Jan. 12  Margie took Michael to the doctor Thursday.  He weighs 21 lb 13 oz.  Is 29 ½ inches in height.  Freddie still without work.  Have a letter from Bob at Fort Knox.  He’s doing ok.  Sharon has an apartment.  The weather has been warm & the snow gone.  It’s turning much colder to-day.  Margie over the Flu; now leaving for the shopping center.

Jan. 13  Very cold this Sunday.  All ok  Checking accounts & find myself in a bad way.  Must write a letter to Bob.

Feb. 10  Quiet Sabbath.  Michael some better.  Winter hanging in there.  It snowing a little to-day.  Have a army group picture from Bob.

Feb. 17.  A quiet Sabbath.  Freddie in deep trouble.  Sharon has a car.  Wrote another letter to Bob.  Filed my gross taxes.

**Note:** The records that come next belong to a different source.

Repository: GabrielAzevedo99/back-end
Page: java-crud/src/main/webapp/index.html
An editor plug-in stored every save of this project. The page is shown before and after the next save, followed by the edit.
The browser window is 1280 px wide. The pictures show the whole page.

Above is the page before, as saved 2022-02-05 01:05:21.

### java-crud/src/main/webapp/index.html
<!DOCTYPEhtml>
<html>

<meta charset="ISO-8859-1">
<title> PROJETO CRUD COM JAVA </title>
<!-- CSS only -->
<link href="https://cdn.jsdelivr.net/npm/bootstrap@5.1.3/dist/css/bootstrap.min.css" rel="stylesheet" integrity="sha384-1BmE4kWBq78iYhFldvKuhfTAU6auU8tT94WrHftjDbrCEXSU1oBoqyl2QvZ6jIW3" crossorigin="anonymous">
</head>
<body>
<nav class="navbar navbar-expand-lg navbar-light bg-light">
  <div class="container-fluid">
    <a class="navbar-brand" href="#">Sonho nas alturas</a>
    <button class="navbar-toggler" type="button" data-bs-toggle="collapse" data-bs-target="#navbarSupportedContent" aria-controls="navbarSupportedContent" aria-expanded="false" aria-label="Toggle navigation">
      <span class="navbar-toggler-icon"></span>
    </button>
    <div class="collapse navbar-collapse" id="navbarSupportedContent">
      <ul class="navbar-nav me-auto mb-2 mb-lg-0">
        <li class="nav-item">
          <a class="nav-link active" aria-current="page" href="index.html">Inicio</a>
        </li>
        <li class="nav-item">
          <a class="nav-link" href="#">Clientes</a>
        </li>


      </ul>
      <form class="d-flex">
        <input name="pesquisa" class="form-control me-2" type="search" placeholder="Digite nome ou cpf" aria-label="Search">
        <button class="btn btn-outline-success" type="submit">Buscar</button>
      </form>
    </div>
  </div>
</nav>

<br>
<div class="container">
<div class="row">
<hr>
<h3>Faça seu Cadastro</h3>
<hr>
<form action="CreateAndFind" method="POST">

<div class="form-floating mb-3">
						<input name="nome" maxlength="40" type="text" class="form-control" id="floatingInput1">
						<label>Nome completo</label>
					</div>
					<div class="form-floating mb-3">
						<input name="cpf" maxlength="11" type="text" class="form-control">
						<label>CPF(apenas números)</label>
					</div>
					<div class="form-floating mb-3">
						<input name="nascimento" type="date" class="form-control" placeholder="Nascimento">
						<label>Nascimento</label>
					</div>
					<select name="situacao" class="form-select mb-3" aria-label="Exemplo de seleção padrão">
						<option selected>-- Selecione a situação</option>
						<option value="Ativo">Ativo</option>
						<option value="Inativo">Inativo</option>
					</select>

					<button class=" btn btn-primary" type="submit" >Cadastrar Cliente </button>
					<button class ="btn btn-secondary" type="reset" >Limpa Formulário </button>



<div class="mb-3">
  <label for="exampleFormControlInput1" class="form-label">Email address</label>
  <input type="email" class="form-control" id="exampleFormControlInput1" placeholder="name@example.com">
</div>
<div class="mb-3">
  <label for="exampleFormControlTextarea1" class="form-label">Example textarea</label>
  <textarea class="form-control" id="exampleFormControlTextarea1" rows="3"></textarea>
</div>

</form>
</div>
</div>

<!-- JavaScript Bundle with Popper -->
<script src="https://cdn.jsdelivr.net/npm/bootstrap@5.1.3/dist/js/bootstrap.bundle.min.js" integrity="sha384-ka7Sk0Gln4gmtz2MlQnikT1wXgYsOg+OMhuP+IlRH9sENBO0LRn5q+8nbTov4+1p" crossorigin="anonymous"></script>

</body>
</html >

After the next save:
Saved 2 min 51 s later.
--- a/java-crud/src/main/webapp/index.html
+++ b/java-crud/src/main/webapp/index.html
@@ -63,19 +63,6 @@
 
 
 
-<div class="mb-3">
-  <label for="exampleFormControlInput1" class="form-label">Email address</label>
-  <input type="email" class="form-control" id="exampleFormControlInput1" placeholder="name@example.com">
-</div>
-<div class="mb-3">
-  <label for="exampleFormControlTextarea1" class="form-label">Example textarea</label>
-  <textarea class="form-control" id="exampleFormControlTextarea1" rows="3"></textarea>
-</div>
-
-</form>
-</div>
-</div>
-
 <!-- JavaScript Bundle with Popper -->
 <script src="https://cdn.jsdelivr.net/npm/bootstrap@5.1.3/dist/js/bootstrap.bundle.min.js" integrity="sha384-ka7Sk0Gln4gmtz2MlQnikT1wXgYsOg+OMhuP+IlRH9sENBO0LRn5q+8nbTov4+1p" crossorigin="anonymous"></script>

March 3  Michael started walking the 26 of February.  Helen and Robbie taught him with a cigarrette lighter he wanted.  Had a heavy snow last Friday about like last year.  Worked over time again.  Make the third week.  Bear-Cats win the Sectional.  Freddie still in jail.  Bob doing his for Uncle Sam.  I’m very discouraged.

March 11 – Cold and rainy.  Freddie’s lawyer to try for lower bond.  All are well except for cases of nerves  Sharon here for a little while Sunday.  Bob called.  Needed money which I couldn’t spare.  Work six days the past two weeks  May God be with us & love us!  “Bear-Cats” win at New Castle Regional.

March 17.  Cloudy & warm.  All are well this quiet Sabbath day.  Have hope for Freddie now.  May God be with us.  The “Bear-Cats” win Semi-finals at Indianapolis.  Have worked the last three Saturdays “by the grace of God.”  No letter from Bobby this week.

March 24,  A very lovely Sabbath with sunny skies.  No word from Robert this past week.  Freddie home on bond.  Sharon some better after a nervis collapse.  Michael ok.  “Bear Cats” win state Crown  65 to 61  Worked six days but finnacial standing very precarious.  Had so many extra expenses

April 1st  Very warm & nice this morning after raining all day yesterday.  Lord has been good.

July 25  The weather hot.  Having some rain after long dry spell.  Things are very discouraging.  Freddie in trouble again an in jail.  Was jailed July 13 for forgery.  This time he was played for a sucker.

Robert in Alaska for a couple of months Seems to be doing better. 

The basement & garage full of Freddie & Sharons junk.  Very depressing to look upon. 

Margie some better from a bad ulcer. 

Michael doing fine.  Was 32” in height and weighed 23 lbs at 18 months

Am losing all hope